  • Watch “Stranger Things 4 | Welcome to California | Netflix – YouTube.”
  • You Can’t Understand Squid Game Without Understanding the Korean Concept Driving It“—”But to really understand the full power of the show, you also have to understand han, a uniquely Korean concept that can be loosely translated to a form of intense grief and unresolved resentment.” Also “When a Track Suit Embodies a Nation. Beyond their global appeal, the iconic outfits from “Squid Game” reveal a link to the history and culture of South Korea.”
  • The Architecture of Prisons Is Everywhere We Look. Buildings’ design communicates the values of a society. In contemporary American architecture, those values appear closer to control and surveillance than openness and enjoyment for all.”
  • Frida Kahlo’s ‘Diego y yo’ breaks records, sells for $34.9 million. Kahlo’s intense 1949 self-portrait is now the most expensive Latin American artwork sold at an auction.”
  • Supposedly was planned for 2019, but still on the way: “Thieves’ World | Abby Normal Games”—”Additonally everything in Abby Normal Publishing’s Thieves’ World® products will be canon and there will be never before published canonic material.” “The combination of the very nature Thieves’ World®’s origin, it being an anthology by top flight writers, and with the first anthology of the series being made into a role-playing game adventure setting (for nine different game systems no less) as the beginning of the anthology series began, has made it a prime setting for people seeing it as fertile ground for self-styled stories of adventure.
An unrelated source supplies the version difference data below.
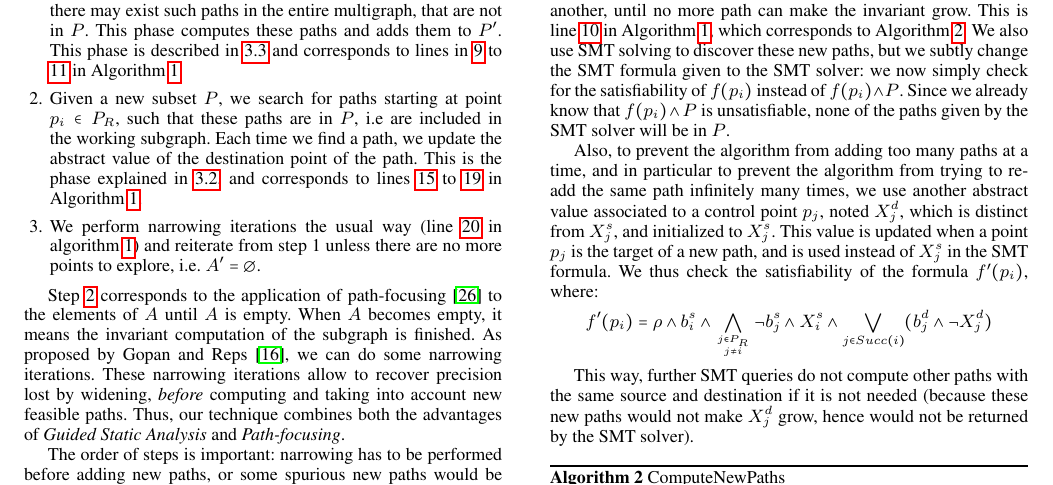
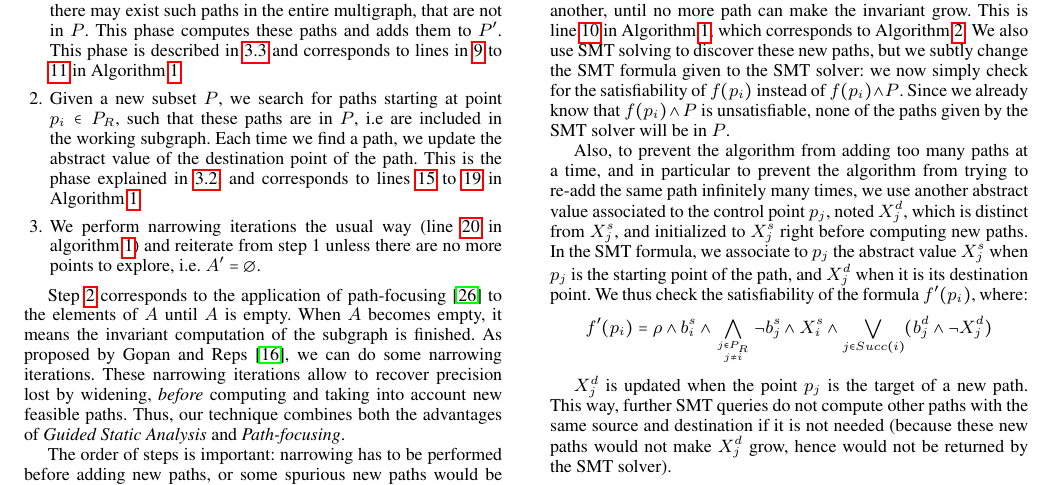
Before and after one commit to julienhenry/pagai, a LaTeX paper (papers/PLDI2012/implicitization.tex): part of page 5 of 10, cut so that both start at the same text. Compiled offline with pdfLaTeX; a missing font is replaced by an installed copy or a similar font.

Commit message:
explication plus claire du X^s / X^d

```diff
--- a/papers/PLDI2012/implicitization.tex
+++ b/papers/PLDI2012/implicitization.tex
@@ -549,16 +549,18 @@ will be in $P$.
 Also, to prevent the algorithm from adding too many paths at a time,
 and in particular to prevent the algorithm from trying to re-add the
 same path infinitely many times, we use another abstract value
-associated to a control point $p_j$, noted $X_j^d$, which is distinct
-from $X_j^s$, and initialized to $X_j^s$. This value is updated when a
-point $p_j$ is the target of a new path, and is used instead of
-$X_j^s$ in the SMT formula. We thus check the satisfiability of the formula
+associated to the control point $p_j$, noted $X_j^d$, which is distinct
+from $X_j^s$, and initialized to $X_j^s$ right before computing new paths.
+In the SMT formula, we associate to $p_j$ the abstract value $X_j^s$ when $p_j$
+is the starting point of the path, and $X_j^d$ when it is its destination point.
+We thus check the satisfiability of the formula
 $f'(p_i)$, where:
 $$f'(p_i) = \rho \wedge b_i^s \wedge
 \displaystyle\bigwedge_{j \in P_R \atop j \neq i} \neg
 b_j^s \wedge X_i^s \wedge \displaystyle\bigvee_{j \in Succ(i)} (b_j^d \wedge
 \neg X_j^d)$$
 
+$X_j^d$ is updated when the point $p_j$ is the target of a new path.
 This way, further SMT queries do not
 compute other paths with the same source and destination if it is not
 needed (because these new paths would not make $X_j^d$ grow, hence
```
It’s a reasonable statement that few other fantasy series have lent themselves as fitting for a role-playing game setting as the Thieves’ World® Universe!”
  • With movie theaters struggling, AMC gets into popcorn business“—”As cinemas continue to struggle, AMC Entertainment wants to sell its popcorn outside the theaters. The world’s biggest movie theater chain said Thursday it will begin selling its popcorn at malls, supermarkets, and convenience stores in the US next year, both as a freshly popped option and in microwaveable packages.” “Moving into the multibillion-dollar popcorn market ‘is natural and logical [for AMC], one wonders why the idea has not been tried before,’ said Adam Aron, CEO of AMC, in a press release. The move will help the world’s largest movie theater chain target new audiences and diversify its revenue streams.”
  • Watch “Harry Potter stars will reunite for 20th anniversary special. To celebrate 20 years since the release of the first Harry Potter film, stars Daniel Radcliffe, Emma Watson and Rupert Grint will be reuniting for an upcoming anniversary special on HBO Max.” Also “20 years later, and streaming Harry Potter is still too complicated. Harry Potter and the Absolute Mess of Streaming Platforms.” Also “‘Harry Potter’ & the problematic creator – What’s left for a fandom raised on false tolerance? ‘Harry Potter’ fans are faced with trying to separate art from artist after a live-action series is rumored.” Also “JK Rowling will not be part of Harry Potter reunion special. Here’s why.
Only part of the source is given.